## Exercise directions
Start to finish, print the data below exactly, without the images.
*** Opening of Dataset ***
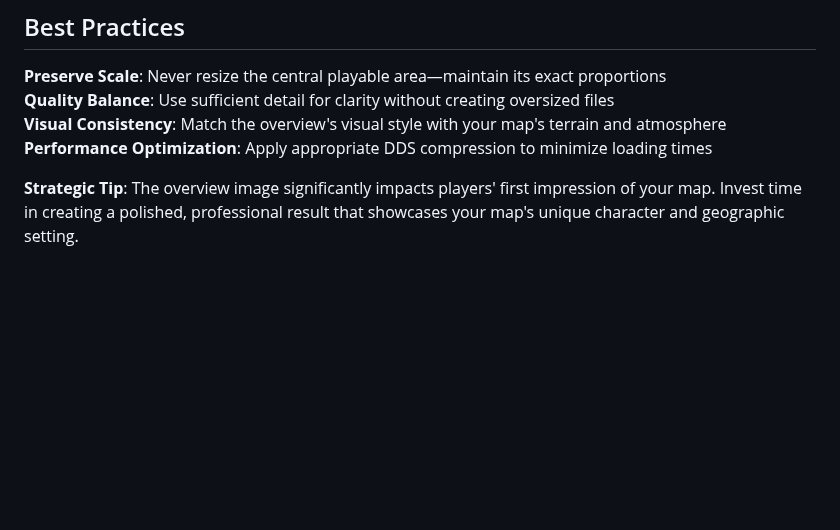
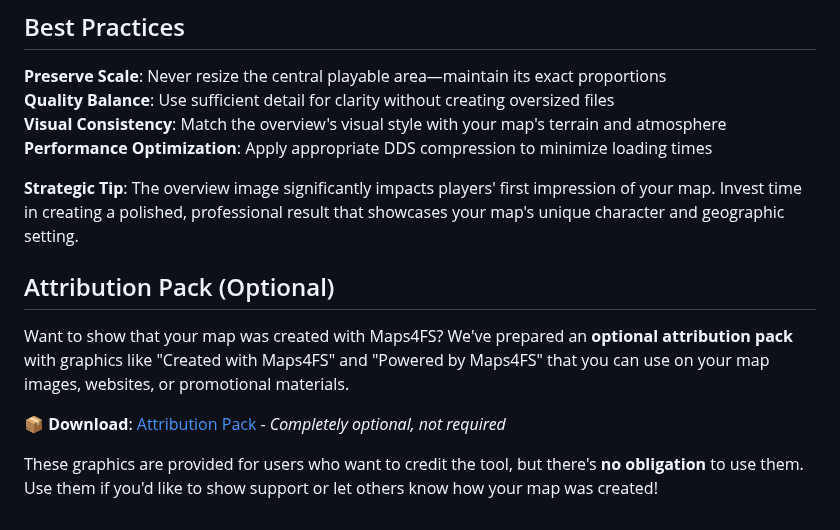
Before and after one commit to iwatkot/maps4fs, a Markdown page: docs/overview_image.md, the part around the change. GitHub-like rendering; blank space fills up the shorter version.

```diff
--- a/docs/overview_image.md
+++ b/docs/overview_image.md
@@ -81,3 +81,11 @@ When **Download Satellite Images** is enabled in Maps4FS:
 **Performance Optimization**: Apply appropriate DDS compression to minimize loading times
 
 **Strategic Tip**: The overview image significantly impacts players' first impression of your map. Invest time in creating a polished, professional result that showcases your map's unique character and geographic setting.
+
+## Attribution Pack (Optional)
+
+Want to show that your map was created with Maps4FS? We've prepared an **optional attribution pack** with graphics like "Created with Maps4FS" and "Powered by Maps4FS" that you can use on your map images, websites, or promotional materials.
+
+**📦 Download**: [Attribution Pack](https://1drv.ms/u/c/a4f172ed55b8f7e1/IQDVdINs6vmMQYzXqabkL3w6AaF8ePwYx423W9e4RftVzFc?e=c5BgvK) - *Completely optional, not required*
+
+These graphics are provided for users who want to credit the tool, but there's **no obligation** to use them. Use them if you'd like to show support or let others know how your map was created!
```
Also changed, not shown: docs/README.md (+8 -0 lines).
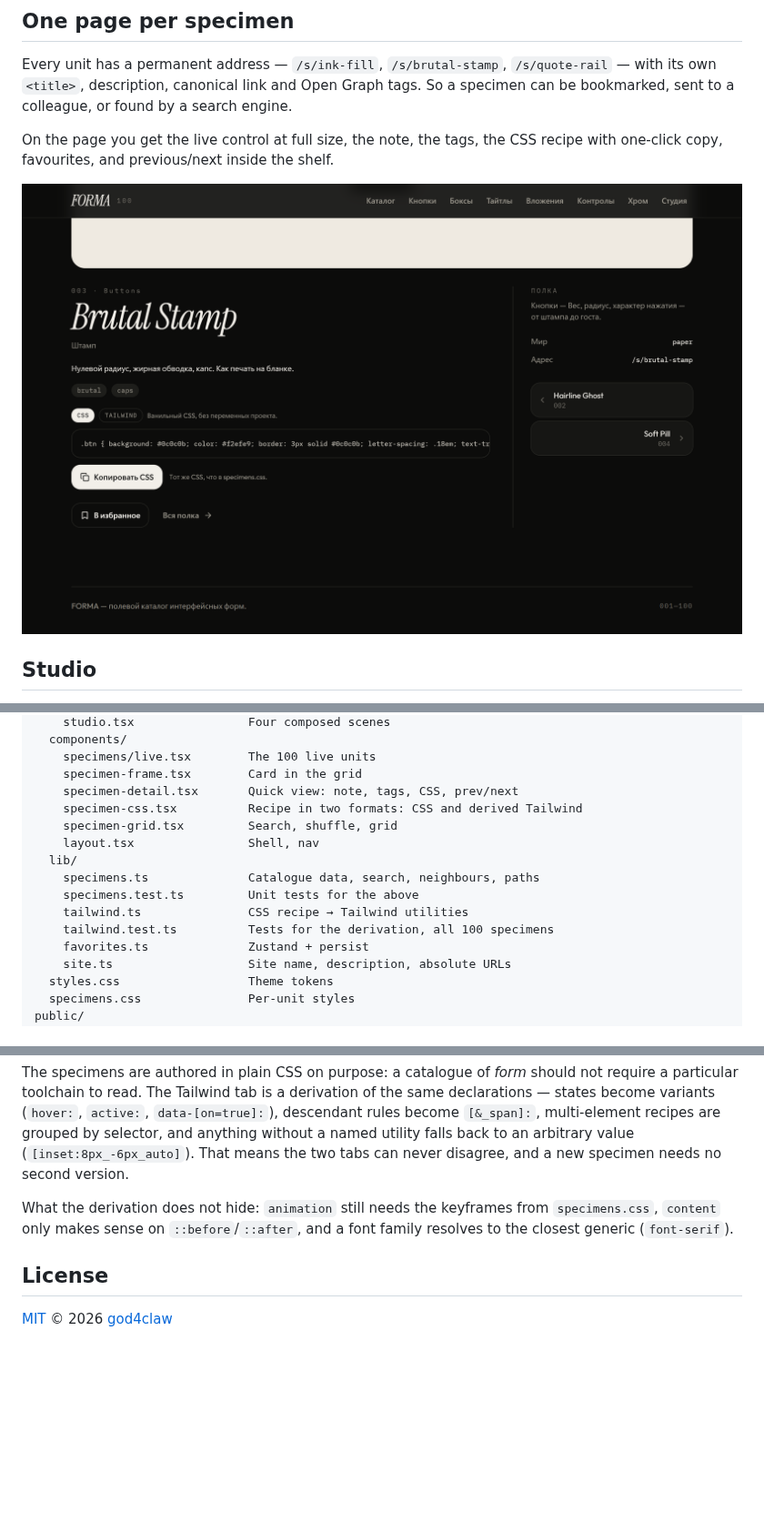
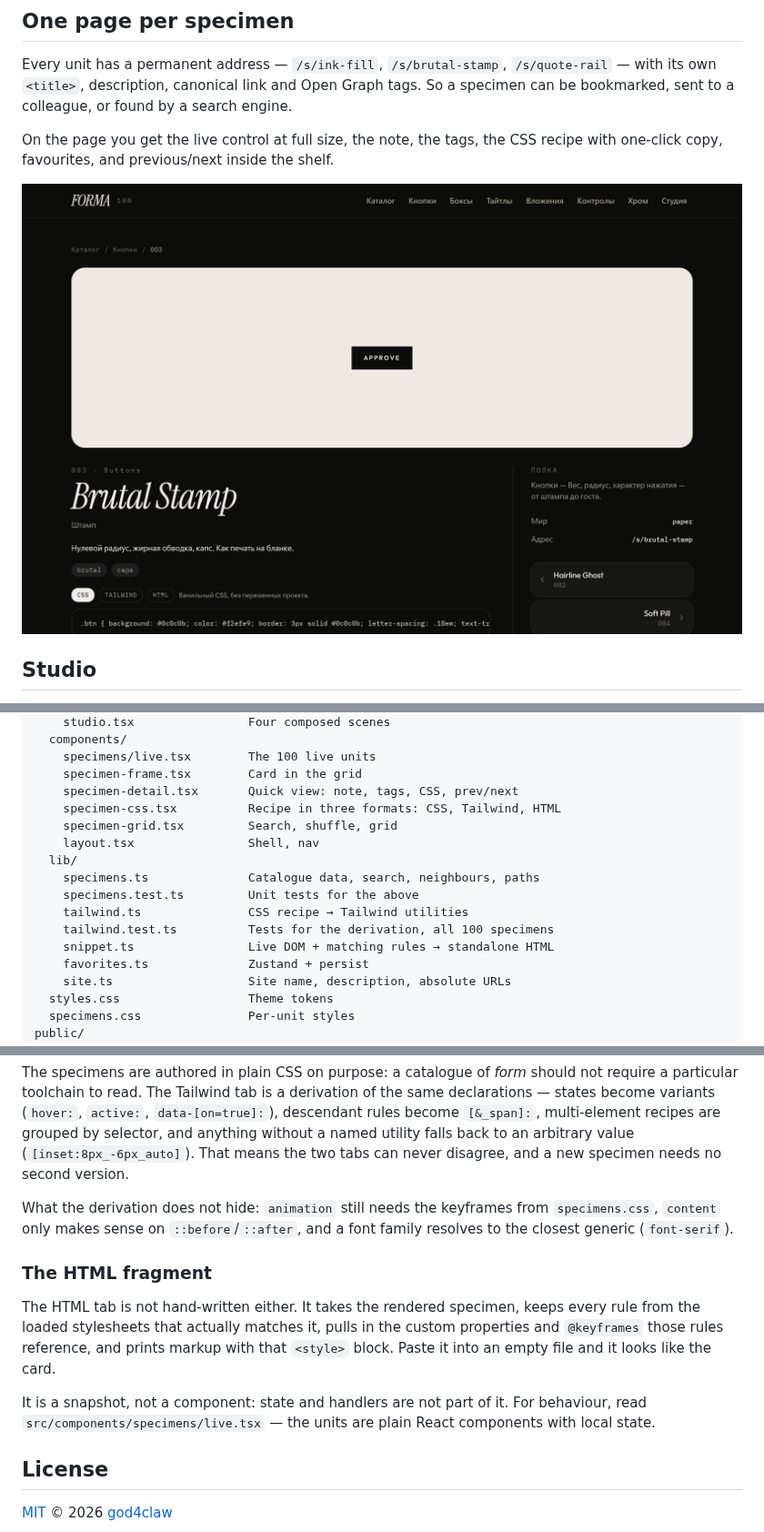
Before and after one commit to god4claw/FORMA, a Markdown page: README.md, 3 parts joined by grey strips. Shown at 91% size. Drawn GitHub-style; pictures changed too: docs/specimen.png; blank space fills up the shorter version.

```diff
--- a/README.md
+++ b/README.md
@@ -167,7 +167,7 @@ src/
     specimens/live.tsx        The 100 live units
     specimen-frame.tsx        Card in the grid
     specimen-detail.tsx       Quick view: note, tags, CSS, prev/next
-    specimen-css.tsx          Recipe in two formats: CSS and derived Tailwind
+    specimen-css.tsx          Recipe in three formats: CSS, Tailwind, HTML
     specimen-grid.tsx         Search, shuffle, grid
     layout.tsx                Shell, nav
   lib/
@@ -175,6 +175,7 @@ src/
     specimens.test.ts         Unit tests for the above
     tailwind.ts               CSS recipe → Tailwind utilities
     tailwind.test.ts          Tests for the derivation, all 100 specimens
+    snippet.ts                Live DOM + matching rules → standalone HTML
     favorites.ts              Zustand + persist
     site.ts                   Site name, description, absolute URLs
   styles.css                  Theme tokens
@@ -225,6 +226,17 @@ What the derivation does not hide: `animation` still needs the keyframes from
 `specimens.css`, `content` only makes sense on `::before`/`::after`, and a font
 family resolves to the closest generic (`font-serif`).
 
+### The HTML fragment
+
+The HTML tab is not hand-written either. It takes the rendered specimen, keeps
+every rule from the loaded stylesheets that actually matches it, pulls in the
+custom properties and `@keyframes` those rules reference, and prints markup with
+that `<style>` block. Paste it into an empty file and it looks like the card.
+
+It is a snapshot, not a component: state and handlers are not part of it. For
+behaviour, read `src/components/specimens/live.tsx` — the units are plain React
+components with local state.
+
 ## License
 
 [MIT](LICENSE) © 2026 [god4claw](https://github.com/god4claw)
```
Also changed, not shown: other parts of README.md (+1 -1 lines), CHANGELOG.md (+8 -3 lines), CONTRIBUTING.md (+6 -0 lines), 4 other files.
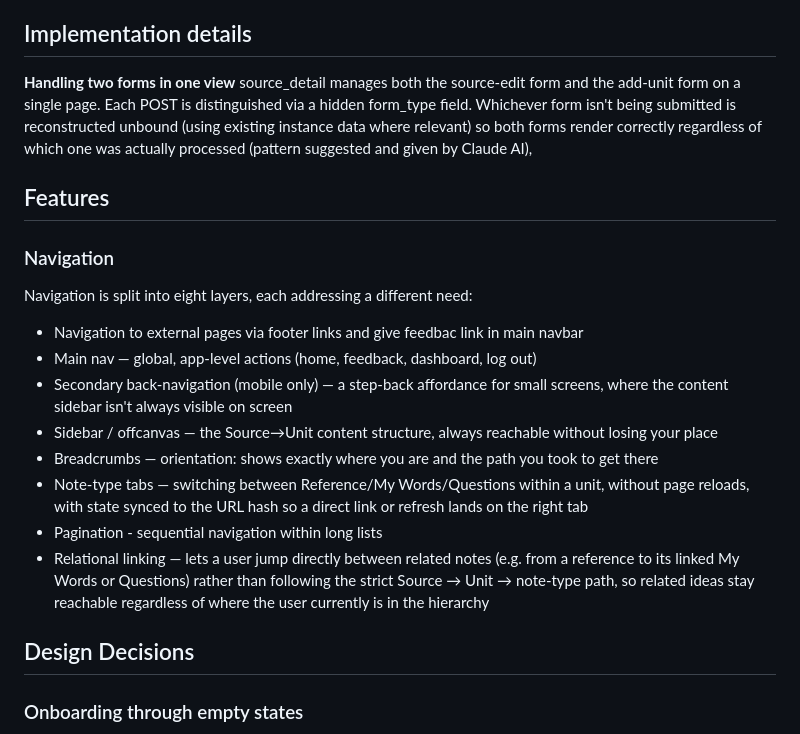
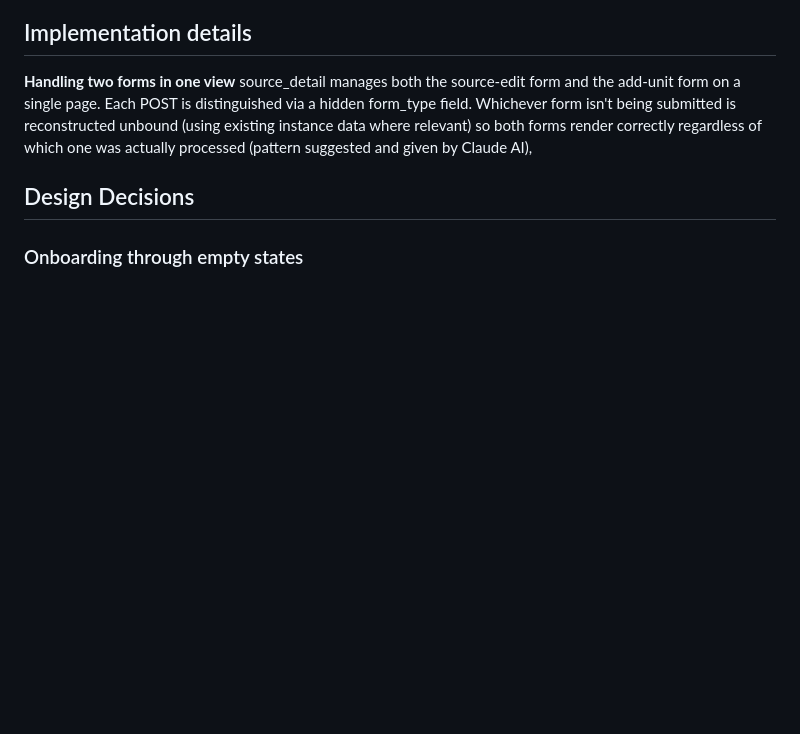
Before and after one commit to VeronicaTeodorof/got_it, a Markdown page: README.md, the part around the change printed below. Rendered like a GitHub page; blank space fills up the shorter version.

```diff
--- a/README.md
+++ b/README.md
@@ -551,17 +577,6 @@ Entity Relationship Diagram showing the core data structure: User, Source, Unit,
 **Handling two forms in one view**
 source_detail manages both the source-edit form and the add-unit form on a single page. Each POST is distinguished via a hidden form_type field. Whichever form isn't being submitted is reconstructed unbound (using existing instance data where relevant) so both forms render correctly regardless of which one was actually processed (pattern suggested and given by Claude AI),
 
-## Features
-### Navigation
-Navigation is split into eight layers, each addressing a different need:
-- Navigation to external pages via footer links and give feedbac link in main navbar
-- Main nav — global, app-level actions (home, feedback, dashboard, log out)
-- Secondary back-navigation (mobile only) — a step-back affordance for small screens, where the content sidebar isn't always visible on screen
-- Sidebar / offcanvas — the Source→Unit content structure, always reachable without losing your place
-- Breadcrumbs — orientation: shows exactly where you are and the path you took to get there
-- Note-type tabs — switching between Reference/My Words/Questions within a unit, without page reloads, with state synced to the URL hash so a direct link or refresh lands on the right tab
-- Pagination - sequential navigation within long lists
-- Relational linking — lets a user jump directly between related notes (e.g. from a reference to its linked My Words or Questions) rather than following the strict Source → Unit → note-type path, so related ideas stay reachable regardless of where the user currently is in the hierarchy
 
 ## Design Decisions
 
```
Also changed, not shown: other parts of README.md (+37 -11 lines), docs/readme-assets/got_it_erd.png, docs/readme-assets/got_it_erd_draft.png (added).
*** Close of Dataset ***
## Task output
Before and after one commit to iwatkot/maps4fs, a Markdown page: docs/overview_image.md, the part around the change. GitHub-like rendering; blank space fills up the shorter version.

```diff
--- a/docs/overview_image.md
+++ b/docs/overview_image.md
@@ -81,3 +81,11 @@ When **Download Satellite Images** is enabled in Maps4FS:
 **Performance Optimization**: Apply appropriate DDS compression to minimize loading times
 
 **Strategic Tip**: The overview image significantly impacts players' first impression of your map. Invest time in creating a polished, professional result that showcases your map's unique character and geographic setting.
+
+## Attribution Pack (Optional)
+
+Want to show that your map was created with Maps4FS? We've prepared an **optional attribution pack** with graphics like "Created with Maps4FS" and "Powered by Maps4FS" that you can use on your map images, websites, or promotional materials.
+
+**📦 Download**: [Attribution Pack](https://1drv.ms/u/c/a4f172ed55b8f7e1/IQDVdINs6vmMQYzXqabkL3w6AaF8ePwYx423W9e4RftVzFc?e=c5BgvK) - *Completely optional, not required*
+
+These graphics are provided for users who want to credit the tool, but there's **no obligation** to use them. Use them if you'd like to show support or let others know how your map was created!
```
Also changed, not shown: docs/README.md (+8 -0 lines).
Before and after one commit to god4claw/FORMA, a Markdown page: README.md, 3 parts joined by grey strips. Shown at 91% size. Drawn GitHub-style; pictures changed too: docs/specimen.png; blank space fills up the shorter version.

```diff
--- a/README.md
+++ b/README.md
@@ -167,7 +167,7 @@ src/
     specimens/live.tsx        The 100 live units
     specimen-frame.tsx        Card in the grid
     specimen-detail.tsx       Quick view: note, tags, CSS, prev/next
-    specimen-css.tsx          Recipe in two formats: CSS and derived Tailwind
+    specimen-css.tsx          Recipe in three formats: CSS, Tailwind, HTML
     specimen-grid.tsx         Search, shuffle, grid
     layout.tsx                Shell, nav
   lib/
@@ -175,6 +175,7 @@ src/
     specimens.test.ts         Unit tests for the above
     tailwind.ts               CSS recipe → Tailwind utilities
     tailwind.test.ts          Tests for the derivation, all 100 specimens
+    snippet.ts                Live DOM + matching rules → standalone HTML
     favorites.ts              Zustand + persist
     site.ts                   Site name, description, absolute URLs
   styles.css                  Theme tokens
@@ -225,6 +226,17 @@ What the derivation does not hide: `animation` still needs the keyframes from
 `specimens.css`, `content` only makes sense on `::before`/`::after`, and a font
 family resolves to the closest generic (`font-serif`).
 
+### The HTML fragment
+
+The HTML tab is not hand-written either. It takes the rendered specimen, keeps
+every rule from the loaded stylesheets that actually matches it, pulls in the
+custom properties and `@keyframes` those rules reference, and prints markup with
+that `<style>` block. Paste it into an empty file and it looks like the card.
+
+It is a snapshot, not a component: state and handlers are not part of it. For
+behaviour, read `src/components/specimens/live.tsx` — the units are plain React
+components with local state.
+
 ## License
 
 [MIT](LICENSE) © 2026 [god4claw](https://github.com/god4claw)
```
Also changed, not shown: other parts of README.md (+1 -1 lines), CHANGELOG.md (+8 -3 lines), CONTRIBUTING.md (+6 -0 lines), 4 other files.
Before and after one commit to VeronicaTeodorof/got_it, a Markdown page: README.md, the part around the change printed below. Rendered like a GitHub page; blank space fills up the shorter version.

```diff
--- a/README.md
+++ b/README.md
@@ -551,17 +577,6 @@ Entity Relationship Diagram showing the core data structure: User, Source, Unit,
 **Handling two forms in one view**
 source_detail manages both the source-edit form and the add-unit form on a single page. Each POST is distinguished via a hidden form_type field. Whichever form isn't being submitted is reconstructed unbound (using existing instance data where relevant) so both forms render correctly regardless of which one was actually processed (pattern suggested and given by Claude AI),
 
-## Features
-### Navigation
-Navigation is split into eight layers, each addressing a different need:
-- Navigation to external pages via footer links and give feedbac link in main navbar
-- Main nav — global, app-level actions (home, feedback, dashboard, log out)
-- Secondary back-navigation (mobile only) — a step-back affordance for small screens, where the content sidebar isn't always visible on screen
-- Sidebar / offcanvas — the Source→Unit content structure, always reachable without losing your place
-- Breadcrumbs — orientation: shows exactly where you are and the path you took to get there
-- Note-type tabs — switching between Reference/My Words/Questions within a unit, without page reloads, with state synced to the URL hash so a direct link or refresh lands on the right tab
-- Pagination - sequential navigation within long lists
-- Relational linking — lets a user jump directly between related notes (e.g. from a reference to its linked My Words or Questions) rather than following the strict Source → Unit → note-type path, so related ideas stay reachable regardless of where the user currently is in the hierarchy
 
 ## Design Decisions
 
```
Also changed, not shown: other parts of README.md (+37 -11 lines), docs/readme-assets/got_it_erd.png, docs/readme-assets/got_it_erd_draft.png (added).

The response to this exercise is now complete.